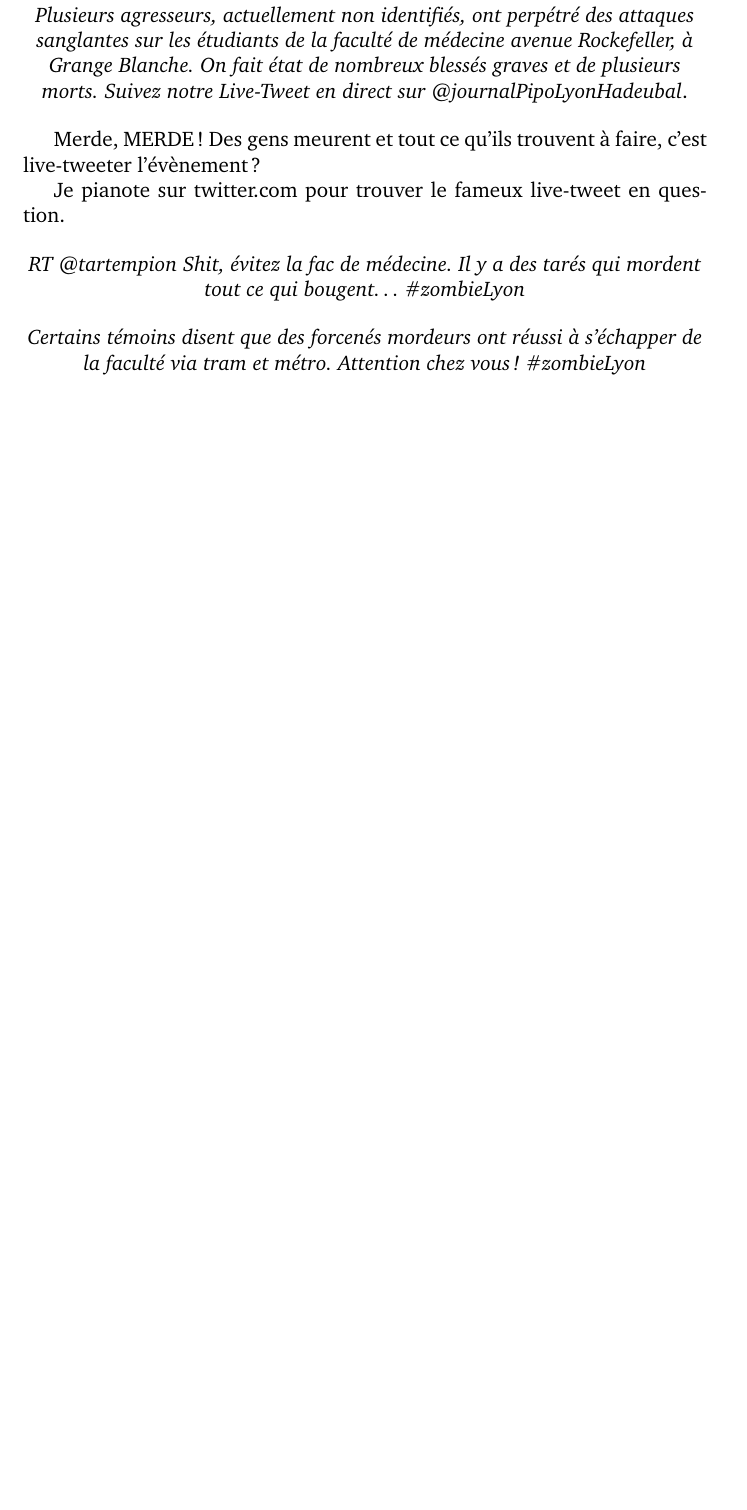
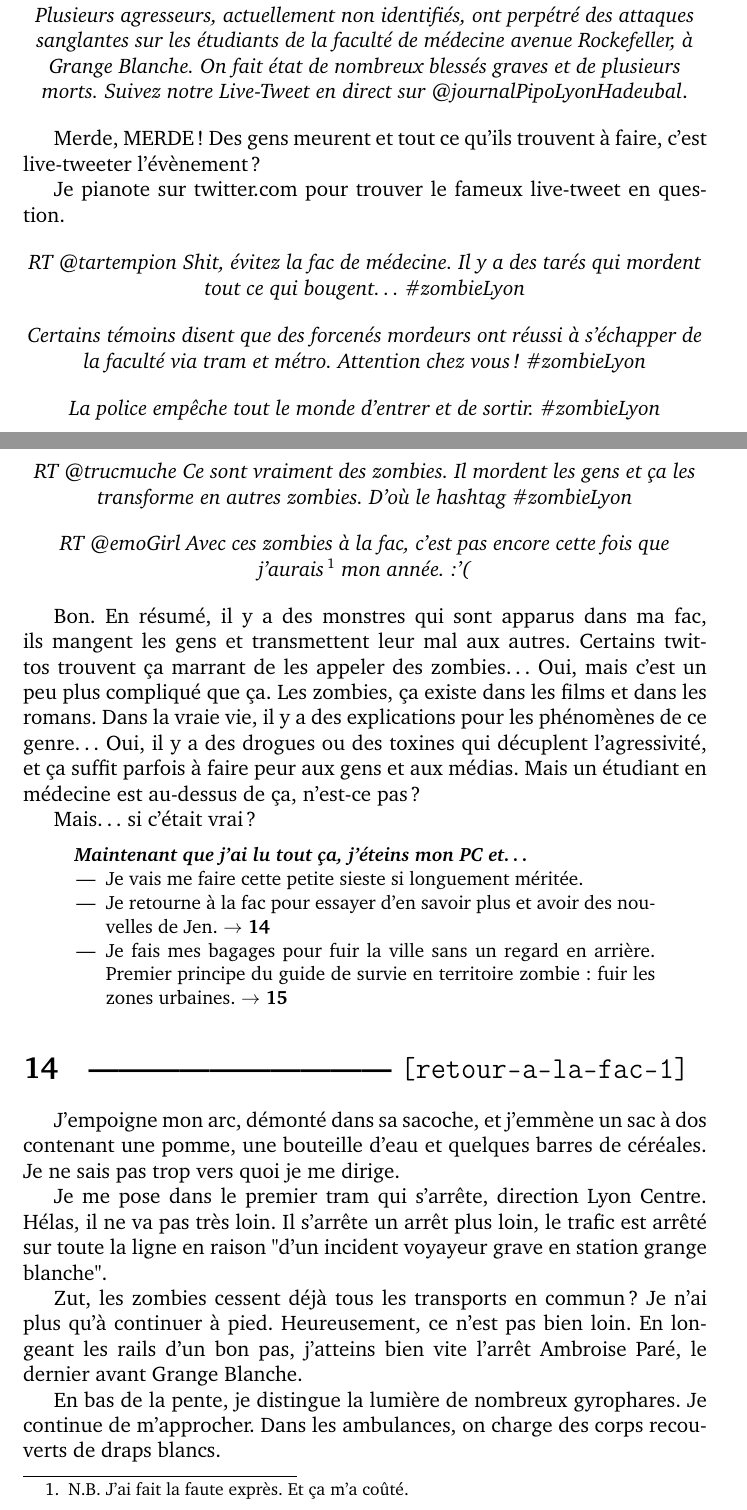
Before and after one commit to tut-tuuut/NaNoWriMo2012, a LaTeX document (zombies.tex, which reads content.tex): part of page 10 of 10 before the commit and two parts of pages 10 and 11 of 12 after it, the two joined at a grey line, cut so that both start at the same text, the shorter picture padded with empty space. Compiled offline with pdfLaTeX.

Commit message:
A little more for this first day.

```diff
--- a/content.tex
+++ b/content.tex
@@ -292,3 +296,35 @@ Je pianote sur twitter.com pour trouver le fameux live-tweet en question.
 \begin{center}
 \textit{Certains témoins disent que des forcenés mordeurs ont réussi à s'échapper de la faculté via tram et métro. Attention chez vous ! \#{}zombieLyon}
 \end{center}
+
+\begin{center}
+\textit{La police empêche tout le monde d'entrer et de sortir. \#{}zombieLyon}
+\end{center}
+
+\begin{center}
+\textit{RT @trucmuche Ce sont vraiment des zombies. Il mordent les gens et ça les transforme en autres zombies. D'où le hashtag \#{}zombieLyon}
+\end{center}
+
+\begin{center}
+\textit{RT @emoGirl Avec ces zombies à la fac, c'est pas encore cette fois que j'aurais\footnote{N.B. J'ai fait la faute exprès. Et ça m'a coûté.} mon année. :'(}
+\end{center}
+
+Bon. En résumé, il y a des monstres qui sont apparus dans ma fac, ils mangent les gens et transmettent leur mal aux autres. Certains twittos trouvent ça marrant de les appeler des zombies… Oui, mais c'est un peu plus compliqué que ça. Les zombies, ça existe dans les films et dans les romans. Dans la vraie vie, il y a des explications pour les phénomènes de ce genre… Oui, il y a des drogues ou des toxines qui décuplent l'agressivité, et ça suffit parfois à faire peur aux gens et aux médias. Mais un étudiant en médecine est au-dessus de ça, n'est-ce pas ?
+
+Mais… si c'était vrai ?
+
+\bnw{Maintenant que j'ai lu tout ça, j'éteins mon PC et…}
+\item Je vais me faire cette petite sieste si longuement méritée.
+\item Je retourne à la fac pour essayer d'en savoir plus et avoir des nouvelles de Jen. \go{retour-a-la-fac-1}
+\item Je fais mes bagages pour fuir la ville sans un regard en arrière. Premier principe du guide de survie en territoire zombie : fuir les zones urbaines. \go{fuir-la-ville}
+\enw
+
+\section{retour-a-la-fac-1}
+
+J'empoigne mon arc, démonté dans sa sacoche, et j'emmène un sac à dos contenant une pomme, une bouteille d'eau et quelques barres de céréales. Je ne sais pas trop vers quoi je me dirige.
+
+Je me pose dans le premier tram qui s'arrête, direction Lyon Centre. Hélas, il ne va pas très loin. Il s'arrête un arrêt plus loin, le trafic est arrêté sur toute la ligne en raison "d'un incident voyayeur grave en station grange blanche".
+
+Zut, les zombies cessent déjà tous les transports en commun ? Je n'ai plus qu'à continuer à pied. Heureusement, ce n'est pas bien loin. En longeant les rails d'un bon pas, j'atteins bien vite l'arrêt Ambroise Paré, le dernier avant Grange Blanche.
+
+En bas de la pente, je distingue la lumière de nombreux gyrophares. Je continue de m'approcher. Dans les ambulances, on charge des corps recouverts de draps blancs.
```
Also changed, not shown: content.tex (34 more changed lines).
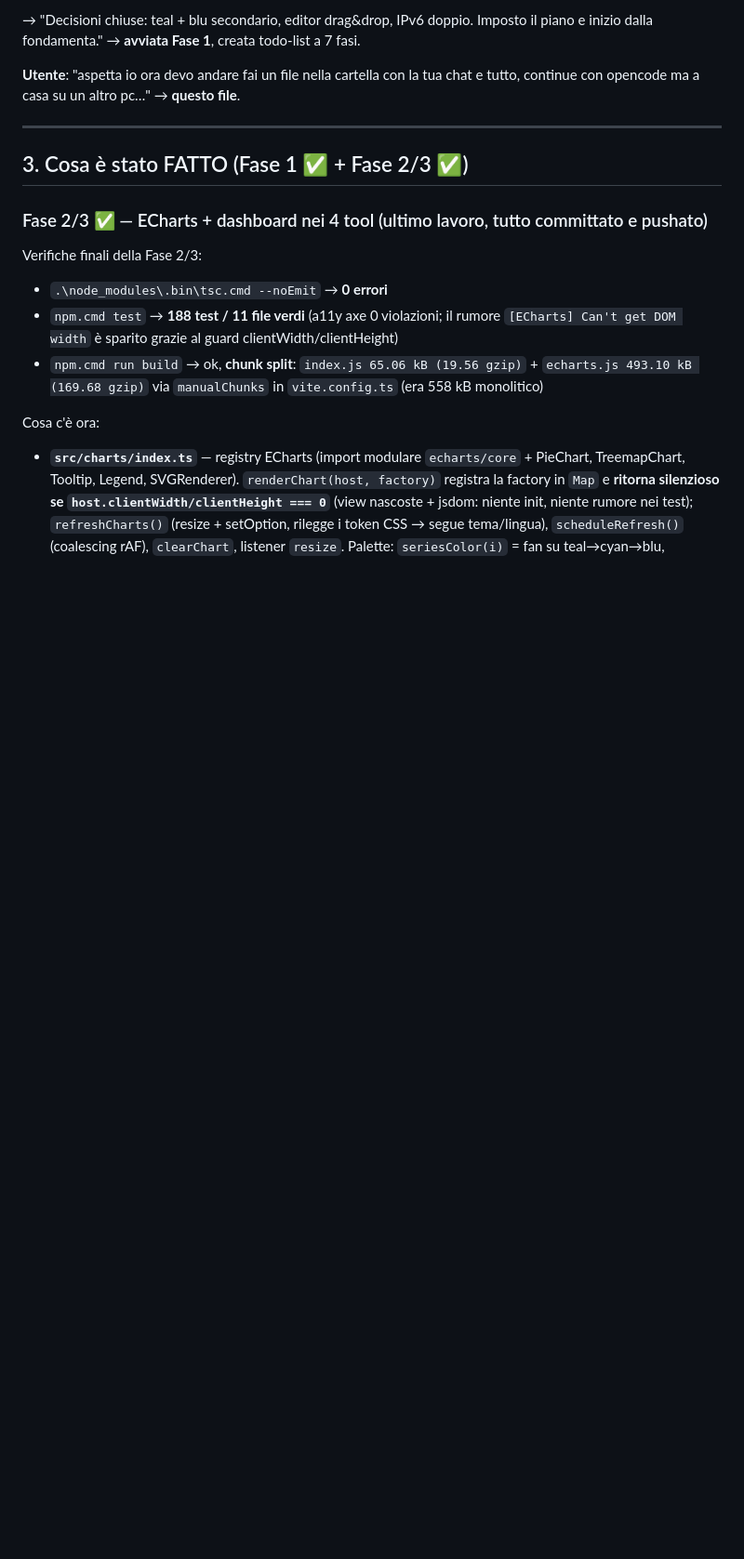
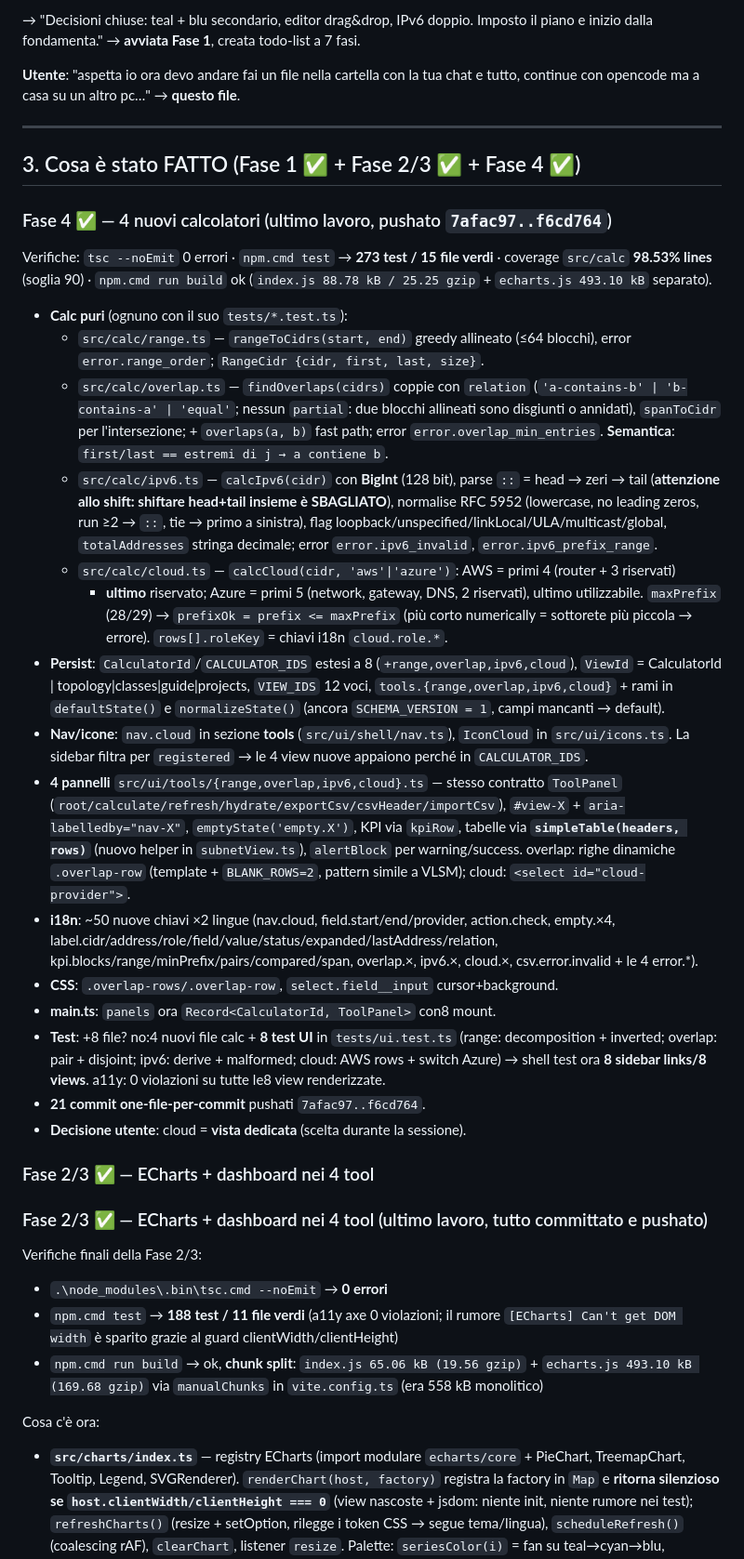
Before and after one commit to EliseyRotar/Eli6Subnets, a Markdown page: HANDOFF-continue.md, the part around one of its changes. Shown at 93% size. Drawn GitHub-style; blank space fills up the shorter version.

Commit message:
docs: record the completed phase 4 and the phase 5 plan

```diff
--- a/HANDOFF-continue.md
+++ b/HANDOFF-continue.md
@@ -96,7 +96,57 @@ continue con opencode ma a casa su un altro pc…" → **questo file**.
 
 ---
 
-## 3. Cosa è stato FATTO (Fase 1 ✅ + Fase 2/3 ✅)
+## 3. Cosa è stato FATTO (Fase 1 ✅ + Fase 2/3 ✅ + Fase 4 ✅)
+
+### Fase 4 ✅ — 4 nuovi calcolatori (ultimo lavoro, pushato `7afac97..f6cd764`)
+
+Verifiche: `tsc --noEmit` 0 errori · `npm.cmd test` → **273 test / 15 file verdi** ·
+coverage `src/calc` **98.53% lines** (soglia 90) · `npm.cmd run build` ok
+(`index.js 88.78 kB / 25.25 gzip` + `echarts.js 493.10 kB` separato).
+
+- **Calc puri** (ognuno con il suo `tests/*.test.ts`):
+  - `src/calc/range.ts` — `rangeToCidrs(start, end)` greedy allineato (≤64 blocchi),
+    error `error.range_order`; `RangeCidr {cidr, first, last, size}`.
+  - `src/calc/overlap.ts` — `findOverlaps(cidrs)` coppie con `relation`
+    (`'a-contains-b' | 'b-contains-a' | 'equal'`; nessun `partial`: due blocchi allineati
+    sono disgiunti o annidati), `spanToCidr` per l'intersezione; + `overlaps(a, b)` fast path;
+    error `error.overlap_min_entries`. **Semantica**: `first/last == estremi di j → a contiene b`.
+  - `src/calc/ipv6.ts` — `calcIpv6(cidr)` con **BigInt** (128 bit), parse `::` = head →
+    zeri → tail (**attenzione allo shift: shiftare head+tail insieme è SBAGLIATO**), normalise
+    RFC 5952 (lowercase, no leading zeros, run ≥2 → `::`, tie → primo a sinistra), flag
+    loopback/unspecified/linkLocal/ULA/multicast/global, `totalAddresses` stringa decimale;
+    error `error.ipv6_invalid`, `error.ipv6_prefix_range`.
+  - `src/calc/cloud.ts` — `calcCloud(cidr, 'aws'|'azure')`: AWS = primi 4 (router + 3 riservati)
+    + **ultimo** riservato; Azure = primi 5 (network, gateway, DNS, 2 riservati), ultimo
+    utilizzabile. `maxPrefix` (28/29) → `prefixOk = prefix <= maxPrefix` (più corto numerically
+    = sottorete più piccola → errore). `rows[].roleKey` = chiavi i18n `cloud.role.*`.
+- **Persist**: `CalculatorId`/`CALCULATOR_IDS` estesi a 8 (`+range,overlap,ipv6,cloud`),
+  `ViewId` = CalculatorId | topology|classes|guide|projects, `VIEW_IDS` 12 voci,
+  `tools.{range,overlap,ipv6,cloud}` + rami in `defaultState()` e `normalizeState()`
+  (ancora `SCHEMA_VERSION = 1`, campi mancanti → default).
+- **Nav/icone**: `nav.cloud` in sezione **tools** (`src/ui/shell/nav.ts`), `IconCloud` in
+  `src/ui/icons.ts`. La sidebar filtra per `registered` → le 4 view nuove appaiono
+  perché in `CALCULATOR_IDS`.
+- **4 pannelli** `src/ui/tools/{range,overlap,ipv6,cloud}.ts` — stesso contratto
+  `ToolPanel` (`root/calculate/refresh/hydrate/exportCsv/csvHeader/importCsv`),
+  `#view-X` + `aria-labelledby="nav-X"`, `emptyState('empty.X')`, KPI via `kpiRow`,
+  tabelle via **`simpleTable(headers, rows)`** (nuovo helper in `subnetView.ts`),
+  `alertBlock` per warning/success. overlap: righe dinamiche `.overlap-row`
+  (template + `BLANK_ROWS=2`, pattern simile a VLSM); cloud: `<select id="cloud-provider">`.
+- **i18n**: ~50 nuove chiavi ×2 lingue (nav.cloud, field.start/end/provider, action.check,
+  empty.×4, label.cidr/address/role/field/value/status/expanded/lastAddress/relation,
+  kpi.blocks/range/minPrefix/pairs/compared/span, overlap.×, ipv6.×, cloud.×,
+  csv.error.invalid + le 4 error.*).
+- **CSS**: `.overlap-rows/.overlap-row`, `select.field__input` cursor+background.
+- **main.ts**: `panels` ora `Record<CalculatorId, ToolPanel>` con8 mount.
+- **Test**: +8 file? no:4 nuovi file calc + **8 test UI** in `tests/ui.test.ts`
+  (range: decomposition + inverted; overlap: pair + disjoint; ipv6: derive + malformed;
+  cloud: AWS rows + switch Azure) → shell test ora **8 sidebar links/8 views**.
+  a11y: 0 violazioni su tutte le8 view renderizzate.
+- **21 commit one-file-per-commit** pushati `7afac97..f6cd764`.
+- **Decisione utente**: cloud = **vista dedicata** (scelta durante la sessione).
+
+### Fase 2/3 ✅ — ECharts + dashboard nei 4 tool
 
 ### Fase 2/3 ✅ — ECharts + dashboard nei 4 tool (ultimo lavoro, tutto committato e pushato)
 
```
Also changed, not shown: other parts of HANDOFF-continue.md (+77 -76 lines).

++++++++

EXERCISE AIM:
In the material above, tally every line with the string "first" in it, then give that number alone.

WRITTEN REPLY:
3